Start of Block

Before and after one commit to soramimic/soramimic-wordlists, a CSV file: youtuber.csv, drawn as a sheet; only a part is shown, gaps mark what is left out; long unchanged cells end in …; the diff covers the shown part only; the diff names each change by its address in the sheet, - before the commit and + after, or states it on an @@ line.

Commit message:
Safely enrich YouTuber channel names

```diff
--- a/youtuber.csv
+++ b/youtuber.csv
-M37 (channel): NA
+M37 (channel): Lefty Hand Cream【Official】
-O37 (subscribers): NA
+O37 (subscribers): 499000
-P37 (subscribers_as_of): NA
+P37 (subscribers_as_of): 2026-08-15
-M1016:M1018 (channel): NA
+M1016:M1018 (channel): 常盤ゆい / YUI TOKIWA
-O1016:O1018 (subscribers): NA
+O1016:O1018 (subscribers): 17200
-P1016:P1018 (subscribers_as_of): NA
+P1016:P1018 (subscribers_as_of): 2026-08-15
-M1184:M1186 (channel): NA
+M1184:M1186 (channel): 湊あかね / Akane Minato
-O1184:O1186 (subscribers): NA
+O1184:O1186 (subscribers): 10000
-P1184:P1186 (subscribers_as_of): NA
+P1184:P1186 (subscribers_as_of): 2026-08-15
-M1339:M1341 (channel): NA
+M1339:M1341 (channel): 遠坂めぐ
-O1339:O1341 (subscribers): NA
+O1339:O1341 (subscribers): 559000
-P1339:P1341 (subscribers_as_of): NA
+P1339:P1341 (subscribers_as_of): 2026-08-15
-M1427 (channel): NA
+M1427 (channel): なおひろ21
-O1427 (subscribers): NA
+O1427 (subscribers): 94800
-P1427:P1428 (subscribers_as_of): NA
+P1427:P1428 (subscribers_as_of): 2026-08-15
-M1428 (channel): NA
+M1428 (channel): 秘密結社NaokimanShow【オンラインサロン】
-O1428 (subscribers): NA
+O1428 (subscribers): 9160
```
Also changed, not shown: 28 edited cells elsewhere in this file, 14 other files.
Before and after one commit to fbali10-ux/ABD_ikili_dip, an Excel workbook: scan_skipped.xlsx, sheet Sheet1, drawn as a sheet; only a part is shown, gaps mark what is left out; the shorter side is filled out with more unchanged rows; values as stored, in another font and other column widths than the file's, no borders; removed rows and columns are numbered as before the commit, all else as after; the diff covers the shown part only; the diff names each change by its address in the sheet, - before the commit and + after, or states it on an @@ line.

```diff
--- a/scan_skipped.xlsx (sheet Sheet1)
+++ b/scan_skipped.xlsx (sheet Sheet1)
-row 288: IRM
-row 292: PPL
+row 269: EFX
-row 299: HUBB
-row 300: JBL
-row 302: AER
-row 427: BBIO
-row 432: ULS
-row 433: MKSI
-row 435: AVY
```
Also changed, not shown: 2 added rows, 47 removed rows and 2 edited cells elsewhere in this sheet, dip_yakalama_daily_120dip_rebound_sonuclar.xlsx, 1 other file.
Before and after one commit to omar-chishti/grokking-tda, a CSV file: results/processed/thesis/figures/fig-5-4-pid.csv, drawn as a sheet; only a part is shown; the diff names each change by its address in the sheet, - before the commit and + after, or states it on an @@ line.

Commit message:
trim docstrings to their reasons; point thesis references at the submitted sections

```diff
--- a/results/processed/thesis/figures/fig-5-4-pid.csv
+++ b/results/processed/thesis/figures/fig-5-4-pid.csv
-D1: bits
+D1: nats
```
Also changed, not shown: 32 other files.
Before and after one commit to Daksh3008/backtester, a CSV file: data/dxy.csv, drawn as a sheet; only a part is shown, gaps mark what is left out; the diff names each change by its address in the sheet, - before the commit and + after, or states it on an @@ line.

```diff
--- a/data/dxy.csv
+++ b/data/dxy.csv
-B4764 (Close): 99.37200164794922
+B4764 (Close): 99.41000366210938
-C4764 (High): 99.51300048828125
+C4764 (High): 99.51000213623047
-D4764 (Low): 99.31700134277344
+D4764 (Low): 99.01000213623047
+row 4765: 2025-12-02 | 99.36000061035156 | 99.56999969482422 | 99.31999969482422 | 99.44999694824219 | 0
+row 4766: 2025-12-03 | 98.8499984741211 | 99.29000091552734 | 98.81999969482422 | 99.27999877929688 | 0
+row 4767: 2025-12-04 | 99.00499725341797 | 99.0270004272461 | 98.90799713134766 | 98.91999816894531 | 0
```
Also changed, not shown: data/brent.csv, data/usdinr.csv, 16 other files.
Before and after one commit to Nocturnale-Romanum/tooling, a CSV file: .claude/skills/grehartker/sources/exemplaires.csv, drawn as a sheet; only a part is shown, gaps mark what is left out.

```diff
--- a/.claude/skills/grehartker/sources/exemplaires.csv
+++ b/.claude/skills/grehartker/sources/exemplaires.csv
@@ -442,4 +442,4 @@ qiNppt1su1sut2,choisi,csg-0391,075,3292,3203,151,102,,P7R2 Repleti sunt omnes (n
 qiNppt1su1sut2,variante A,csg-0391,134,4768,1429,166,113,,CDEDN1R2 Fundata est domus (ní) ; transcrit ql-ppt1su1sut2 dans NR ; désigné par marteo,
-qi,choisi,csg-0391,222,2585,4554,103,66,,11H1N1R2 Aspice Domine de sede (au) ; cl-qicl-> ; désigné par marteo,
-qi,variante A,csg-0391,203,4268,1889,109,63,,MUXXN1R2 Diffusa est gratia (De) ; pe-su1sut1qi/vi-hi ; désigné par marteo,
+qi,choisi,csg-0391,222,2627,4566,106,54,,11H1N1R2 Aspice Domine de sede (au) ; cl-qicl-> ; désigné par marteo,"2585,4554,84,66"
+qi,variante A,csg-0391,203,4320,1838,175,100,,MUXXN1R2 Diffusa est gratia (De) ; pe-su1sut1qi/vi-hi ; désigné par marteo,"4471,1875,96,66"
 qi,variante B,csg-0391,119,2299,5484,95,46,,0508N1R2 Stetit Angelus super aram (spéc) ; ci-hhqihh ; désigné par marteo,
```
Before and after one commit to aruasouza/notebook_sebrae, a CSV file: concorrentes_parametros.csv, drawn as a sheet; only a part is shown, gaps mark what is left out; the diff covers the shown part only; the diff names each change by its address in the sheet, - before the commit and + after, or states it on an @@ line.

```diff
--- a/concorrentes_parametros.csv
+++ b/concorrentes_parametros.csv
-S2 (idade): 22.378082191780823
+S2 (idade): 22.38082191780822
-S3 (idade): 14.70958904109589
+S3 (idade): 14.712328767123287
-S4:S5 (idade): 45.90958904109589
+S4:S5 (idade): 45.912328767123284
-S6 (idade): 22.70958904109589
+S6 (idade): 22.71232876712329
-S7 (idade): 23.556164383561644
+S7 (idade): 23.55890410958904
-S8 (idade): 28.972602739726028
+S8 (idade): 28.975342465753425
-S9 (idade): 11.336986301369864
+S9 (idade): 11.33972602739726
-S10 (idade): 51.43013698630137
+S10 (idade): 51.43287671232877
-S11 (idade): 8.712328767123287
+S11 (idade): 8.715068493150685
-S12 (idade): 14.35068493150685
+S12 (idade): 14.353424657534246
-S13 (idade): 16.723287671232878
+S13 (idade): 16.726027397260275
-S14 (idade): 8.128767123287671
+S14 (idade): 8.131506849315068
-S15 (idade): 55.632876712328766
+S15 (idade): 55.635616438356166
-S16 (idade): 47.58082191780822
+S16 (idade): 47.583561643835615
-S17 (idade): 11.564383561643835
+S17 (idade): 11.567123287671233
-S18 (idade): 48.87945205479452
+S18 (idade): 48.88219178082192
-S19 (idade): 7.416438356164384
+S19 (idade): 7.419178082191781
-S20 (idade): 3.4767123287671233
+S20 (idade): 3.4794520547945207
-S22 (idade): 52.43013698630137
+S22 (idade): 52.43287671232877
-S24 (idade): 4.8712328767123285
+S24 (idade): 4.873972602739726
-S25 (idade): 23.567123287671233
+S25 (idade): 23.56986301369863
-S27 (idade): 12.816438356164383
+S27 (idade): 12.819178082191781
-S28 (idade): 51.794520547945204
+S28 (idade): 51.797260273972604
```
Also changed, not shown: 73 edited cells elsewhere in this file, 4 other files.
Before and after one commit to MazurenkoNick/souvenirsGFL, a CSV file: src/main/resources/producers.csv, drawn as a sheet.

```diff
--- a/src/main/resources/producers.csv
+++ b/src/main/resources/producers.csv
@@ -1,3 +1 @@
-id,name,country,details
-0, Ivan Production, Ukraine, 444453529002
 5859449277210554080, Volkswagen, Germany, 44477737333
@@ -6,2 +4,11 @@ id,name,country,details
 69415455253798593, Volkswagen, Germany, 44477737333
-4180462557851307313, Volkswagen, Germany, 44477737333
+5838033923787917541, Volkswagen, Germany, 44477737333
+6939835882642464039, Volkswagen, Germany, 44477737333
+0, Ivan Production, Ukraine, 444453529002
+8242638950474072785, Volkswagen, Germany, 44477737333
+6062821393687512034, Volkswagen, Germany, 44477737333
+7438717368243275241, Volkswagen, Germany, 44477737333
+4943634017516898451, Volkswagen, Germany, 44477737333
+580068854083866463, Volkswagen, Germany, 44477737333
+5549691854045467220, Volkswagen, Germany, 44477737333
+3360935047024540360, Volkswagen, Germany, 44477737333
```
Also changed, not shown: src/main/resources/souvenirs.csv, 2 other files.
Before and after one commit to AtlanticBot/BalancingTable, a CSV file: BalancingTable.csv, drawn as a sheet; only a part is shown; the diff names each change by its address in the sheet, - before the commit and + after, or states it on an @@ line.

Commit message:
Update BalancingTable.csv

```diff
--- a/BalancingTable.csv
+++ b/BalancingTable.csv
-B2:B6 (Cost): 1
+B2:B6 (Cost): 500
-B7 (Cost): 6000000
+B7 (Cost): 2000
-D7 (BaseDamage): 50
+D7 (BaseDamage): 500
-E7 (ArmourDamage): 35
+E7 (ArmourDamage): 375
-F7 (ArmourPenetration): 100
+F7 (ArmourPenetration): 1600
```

End of Block

◆ Try it
Pick out every line of the listing containing the word "edited", and show those lines.

◆ Answer area
Also changed, not shown: 28 edited cells elsewhere in this file, 14 other files.
Also changed, not shown: 2 added rows, 47 removed rows and 2 edited cells elsewhere in this sheet, dip_yakalama_daily_120dip_rebound_sonuclar.xlsx, 1 other file.
Also changed, not shown: 73 edited cells elsewhere in this file, 4 other files.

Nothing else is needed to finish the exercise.